In a scientific sense it is easy to understand why the nature argument is far superior to the nurture argument. There are many scientific studies that have determined that identical twins that are raised separately by different parents will develop similarly regardless of how they are raised. Based on their genetics they will both have a larger or smaller affinity for things like cigarettes, alcohol, sports, foods, etc. because their intelligence and habits are in large part governed by their genetic traits which in this case are identical. Under certain circumstances such as a unique experience like illness or injury, the development of one twin may change due to a long-term lifestyle change. In this case, the environment would have an increased effect on development. But, under normal circumstances the former is always the case.

In actuality, we are not much different from our parents. If a parent is aggressive, which is in large part due to our genetics, their children will develop similarly. Our actions and behaviours are not simply influenced by our environment or governed by a long week of stress and worry. They are governed by our genes and by our parents' genes and by their parents' genes, etc. We are not blank slates to be molded into something that is socially acceptable. Rather, we are biological entities that already have strengths and weaknesses that are governed by our genes. If we are to live up to our potential, parents and society need to set expectations that are realistic and that are in line with the needs of individuals, not of a group of individuals. I am not supporting the idea that parenting is obsolete but rather saying that children can learn a lot from their parents because they are genetically similar and a lot of how we develop is governed by our own genetics. However, with the changing times, it is also important to accept new facts and pieces of knowledge which can further expand the minds of our children and that cannot be easily taught by the older generations.

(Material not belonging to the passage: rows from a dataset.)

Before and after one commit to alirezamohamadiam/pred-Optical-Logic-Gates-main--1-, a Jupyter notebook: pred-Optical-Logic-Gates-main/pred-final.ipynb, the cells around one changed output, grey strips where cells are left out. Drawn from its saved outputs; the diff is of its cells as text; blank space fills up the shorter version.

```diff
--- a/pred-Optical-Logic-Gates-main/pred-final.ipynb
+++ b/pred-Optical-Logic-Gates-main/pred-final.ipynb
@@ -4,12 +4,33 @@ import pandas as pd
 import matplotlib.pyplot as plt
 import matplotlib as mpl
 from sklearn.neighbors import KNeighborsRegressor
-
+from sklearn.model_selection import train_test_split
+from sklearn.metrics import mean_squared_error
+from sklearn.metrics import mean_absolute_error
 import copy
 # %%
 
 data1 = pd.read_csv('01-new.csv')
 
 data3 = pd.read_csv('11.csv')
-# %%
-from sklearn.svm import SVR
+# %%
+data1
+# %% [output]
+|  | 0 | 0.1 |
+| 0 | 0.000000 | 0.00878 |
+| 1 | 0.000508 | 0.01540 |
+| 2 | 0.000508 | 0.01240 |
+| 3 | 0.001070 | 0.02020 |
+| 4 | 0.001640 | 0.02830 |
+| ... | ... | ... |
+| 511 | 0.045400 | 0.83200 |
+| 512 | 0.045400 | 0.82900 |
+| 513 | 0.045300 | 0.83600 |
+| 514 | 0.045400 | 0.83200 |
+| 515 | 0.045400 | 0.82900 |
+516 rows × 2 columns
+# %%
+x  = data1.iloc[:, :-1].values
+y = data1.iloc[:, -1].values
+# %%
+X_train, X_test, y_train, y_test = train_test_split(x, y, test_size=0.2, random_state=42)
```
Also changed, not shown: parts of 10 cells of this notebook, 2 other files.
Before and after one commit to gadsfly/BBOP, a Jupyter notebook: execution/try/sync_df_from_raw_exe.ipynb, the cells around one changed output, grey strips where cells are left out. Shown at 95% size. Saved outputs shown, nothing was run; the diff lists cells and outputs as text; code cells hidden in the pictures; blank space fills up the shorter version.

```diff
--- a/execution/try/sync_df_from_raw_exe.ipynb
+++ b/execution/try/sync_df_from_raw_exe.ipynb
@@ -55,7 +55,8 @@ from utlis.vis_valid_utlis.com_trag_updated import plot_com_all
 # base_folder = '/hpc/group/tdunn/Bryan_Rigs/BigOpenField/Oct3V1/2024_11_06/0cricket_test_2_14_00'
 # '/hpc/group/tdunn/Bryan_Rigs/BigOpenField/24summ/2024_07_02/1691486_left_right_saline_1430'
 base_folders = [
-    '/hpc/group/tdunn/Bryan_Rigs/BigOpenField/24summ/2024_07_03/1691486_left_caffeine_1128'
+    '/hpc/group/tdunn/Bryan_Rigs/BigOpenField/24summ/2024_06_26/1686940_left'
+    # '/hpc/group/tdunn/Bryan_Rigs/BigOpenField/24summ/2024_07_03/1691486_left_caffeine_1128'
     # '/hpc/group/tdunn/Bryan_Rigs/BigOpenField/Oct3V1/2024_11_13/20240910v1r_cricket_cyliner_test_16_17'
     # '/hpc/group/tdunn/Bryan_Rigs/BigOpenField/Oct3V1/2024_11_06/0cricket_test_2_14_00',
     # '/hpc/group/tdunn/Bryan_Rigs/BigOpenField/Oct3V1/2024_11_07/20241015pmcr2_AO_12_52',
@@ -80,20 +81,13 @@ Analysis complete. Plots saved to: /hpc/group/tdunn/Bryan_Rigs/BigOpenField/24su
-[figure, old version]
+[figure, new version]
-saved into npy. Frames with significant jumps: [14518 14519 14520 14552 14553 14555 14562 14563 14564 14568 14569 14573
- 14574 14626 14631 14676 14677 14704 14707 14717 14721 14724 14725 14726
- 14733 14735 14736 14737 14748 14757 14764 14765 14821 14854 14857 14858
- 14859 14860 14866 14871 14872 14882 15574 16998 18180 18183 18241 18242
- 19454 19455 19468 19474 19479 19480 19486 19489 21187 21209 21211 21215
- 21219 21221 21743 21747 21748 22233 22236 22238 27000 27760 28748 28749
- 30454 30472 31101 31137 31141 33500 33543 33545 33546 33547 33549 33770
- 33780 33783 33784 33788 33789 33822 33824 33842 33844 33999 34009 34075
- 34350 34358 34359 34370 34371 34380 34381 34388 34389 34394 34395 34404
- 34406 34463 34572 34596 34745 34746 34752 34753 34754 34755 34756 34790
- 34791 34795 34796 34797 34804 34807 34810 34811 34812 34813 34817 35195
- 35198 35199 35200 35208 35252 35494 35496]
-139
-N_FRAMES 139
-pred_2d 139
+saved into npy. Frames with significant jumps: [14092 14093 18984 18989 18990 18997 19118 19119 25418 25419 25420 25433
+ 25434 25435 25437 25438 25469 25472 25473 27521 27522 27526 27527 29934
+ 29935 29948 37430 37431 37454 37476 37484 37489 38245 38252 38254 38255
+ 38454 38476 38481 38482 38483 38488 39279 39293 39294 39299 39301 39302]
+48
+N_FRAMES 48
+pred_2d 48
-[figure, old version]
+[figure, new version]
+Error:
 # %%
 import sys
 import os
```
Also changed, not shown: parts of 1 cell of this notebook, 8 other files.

We must break free from the nurture argument and accept that there is such a thing as human nature in the context of heredity and not the environment.